On the back of an expected pool exit at the Rugby World Cup and the departure of head coach Conor O’Shea, a new era was on the cards for a team that has struggled so desperately in the Six Nations in recent years. Remember, their last win in the tournament came in February 2015.
That drought has continued in 2020 as three losses – to Wales, France and Scotland – have created more frustration for a side that goes into this break bottom of the standings. Being nilled by both the Welsh (away) and Scots (home) – only a late rally against the French in Paris avoided another embarrassment – has once again seen calls for Georgia to replace them in European rugby’s biggest international tournament.
But, there is reason for optimism. The improved form of Benetton in the PRO14 and the youth coming through at U20 level is surely going to have a positive impact on the senior international side in future years? The foundations are there, but the lack of wins does bring criticism.
On the personnel front the long goodbye of Sergio Parisse continues and it is set to be 12 months after his planned farewell that he eventually hangs up his Azzurri boots. This, of course, is due to Storm Hagibis in Japan and more recently the coronavirus outbreak across the world.
Italy boasts the quality to replace Parisse and in 2020 the back-row has been given full licence to prove their worth. Jake Polledri, Sebastian Negri and Abraham Steyn are quality operators while there’s also been success stories in the pack in the shape of tighthead prop Giosue Zilocchi and second-row Niccolo Cannone. The latter mentioned duo are 23 and 21 years of age respectively and look bright prospects indeed.
In the backline, the return of Matteo Minozzi from injury has been a boost and if he remains fit their attacking game improves significantly, with Tommaso Allan also developing game by game as a playmaker. Trickle through said up-and-coming U20 talent and a long-term XV is there.
But the same is unlikely to be said of their current head coach. South African Franco Smith is currently the interim boss following O’Shea’s exit and one feels it is imperative the right man is at the helm when the Italians decide to make this crucial choice, whenever that may now be.
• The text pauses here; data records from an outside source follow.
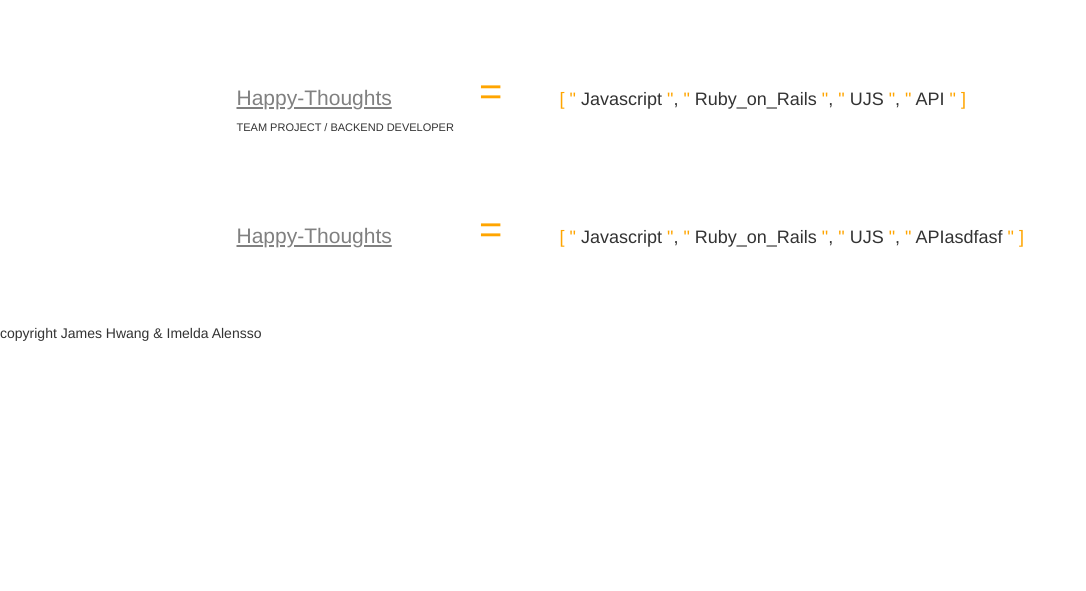
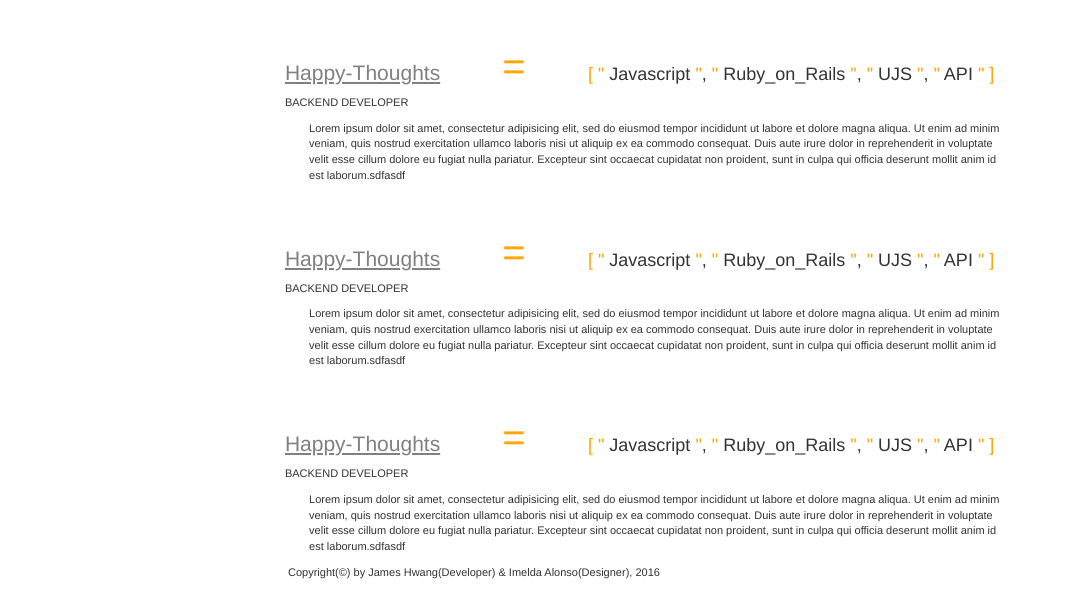
Before and after one commit to adlewic/Portfolio, a plain HTML site: page index.html in a window 1280 px wide. Shown: the part 724-1315 px from the top of the page, without its empty margins (0-1086 px from the left). Before the commit the page ends 1077 px from the top, so only its background shows below. Drawn offline with nearby package versions, Linux system fonts and the light colour scheme.

Commit message:
projects styling

```diff
--- a/css/index.css
+++ b/css/index.css
@@ -83,8 +83,7 @@
 		color: orange;
 		font-size: 40px;
 		display: inline-block;
-		width: 130px;
-		margin-left: 30px;
+		width: 140px;
 		text-align: center;
 	}
 	.array_section {
@@ -96,16 +95,20 @@
 	}
 	.project_links {
 		display: inline-block;
-		margin-left: 15%;
+		margin-left: 19%;
 	}
 	.project_description {
-		margin-left: 15%;
 		font-size: 11px;
+		margin-left: 19%;
 	}
-
+	.detail_description {
+		font-size: 11px;
+		margin-left: 21%;
+		width: 700px;
+	}
 	#project_section ul li {
 		list-style: none;
-		margin-top: 65px;
+		margin-top: 40px;
 	}
 
 	#project_section ul li a {
@@ -123,4 +126,9 @@
 		font-size: 21px;
 		text-decoration: underline;
 	}
+
+	#copyright {
+		font-size: 11px;
+		margin-left: 22.5%;
+	}
 }
--- a/index.html
+++ b/index.html
@@ -61,8 +61,18 @@
 							<span class="array_color">"</span> Ruby_on_Rails <span class="array_color">"</span>,
 							<span class="array_color">"</span> UJS <span class="array_color">"</span>,
 							<span class="array_color">"</span> API <span class="array_color">" ]</span>
+						</div><br>
+						<div class="project_description">
+							<p>BACKEND DEVELOPER</p>
 						</div>
-						<p class="project_description">TEAM PROJECT / BACKEND DEVELOPER</p>
+						<div class="detail_description">
+							<p>Lorem ipsum dolor sit amet, consectetur adipisicing elit, sed do eiusmod
+							tempor incididunt ut labore et dolore magna aliqua. Ut enim ad minim veniam,
+							quis nostrud exercitation ullamco laboris nisi ut aliquip ex ea commodo
+							consequat. Duis aute irure dolor in reprehenderit in voluptate velit esse
+							cillum dolore eu fugiat nulla pariatur. Excepteur sint occaecat cupidatat non
+							proident, sunt in culpa qui officia deserunt mollit anim id est laborum.sdfasdf</p>
+						</div>
 					</li>
 					<li>
 						<div class="project_links">
@@ -75,16 +85,51 @@
 							<span class="array_color">[ "</span> Javascript <span class="array_color">"</span>,
 							<span class="array_color">"</span> Ruby_on_Rails <span class="array_color">"</span>,
 							<span class="array_color">"</span> UJS <span class="array_color">"</span>,
-							<span class="array_color">"</span> APIasdfasf <span class="array_color">" ]</span>
+							<span class="array_color">"</span> API <span class="array_color">" ]</span>
+						</div><br>
+						<div class="project_description">
+							<p>BACKEND DEVELOPER</p>
+						</div>
+						<div class="detail_description">
+							<p>Lorem ipsum dolor sit amet, consectetur adipisicing elit, sed do eiusmod
+							tempor incididunt ut labore et dolore magna aliqua. Ut enim ad minim veniam,
+							quis nostrud exercitation ullamco laboris nisi ut aliquip ex ea commodo
+							consequat. Duis aute irure dolor in reprehenderit in voluptate velit esse
+							cillum dolore eu fugiat nulla pariatur. Excepteur sint occaecat cupidatat non
+							proident, sunt in culpa qui officia deserunt mollit anim id est laborum.sdfasdf</p>
 						</div>
 					</li>
-					<li></li>
+					<li>
+						<div class="project_links">
+							<a href="http://www.happy-thought.com" target="_blank">Happy-Thoughts</a>
+						</div>
+						<div class="orange_section">
+						=
+						</div>
+						<div class="array_section">
+							<span class="array_color">[ "</span> Javascript <span class="array_color">"</span>,
+							<span class="array_color">"</span> Ruby_on_Rails <span class="array_color">"</span>,
+							<span class="array_color">"</span> UJS <span class="array_color">"</span>,
+							<span class="array_color">"</span> API <span class="array_color">" ]</span>
+						</div><br>
+						<div class="project_description">
+							<p>BACKEND DEVELOPER</p>
+						</div>
+						<div class="detail_description">
+							<p>Lorem ipsum dolor sit amet, consectetur adipisicing elit, sed do eiusmod
+							tempor incididunt ut labore et dolore magna aliqua. Ut enim ad minim veniam,
+							quis nostrud exercitation ullamco laboris nisi ut aliquip ex ea commodo
+							consequat. Duis aute irure dolor in reprehenderit in voluptate velit esse
+							cillum dolore eu fugiat nulla pariatur. Excepteur sint occaecat cupidatat non
+							proident, sunt in culpa qui officia deserunt mollit anim id est laborum.sdfasdf</p>
+						</div>
+					</li>
 				</ul>
 			</div>
 		</div>
 	</div>
 
-	<p>copyright James Hwang & Imelda Alensso</p>
+	<p id="copyright">Copyright(&copy) by James Hwang(Developer) & Imelda Alonso(Designer), 2016</p>
 
 </body>
 </html>
```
It’s clear that their youth and club plan is working to good effect, but now the next step is an established boss at the top to break this drought and take Italy into an age where they are no longer Wooden Spoon battlers and more mid-table and a nation that contests against all they face.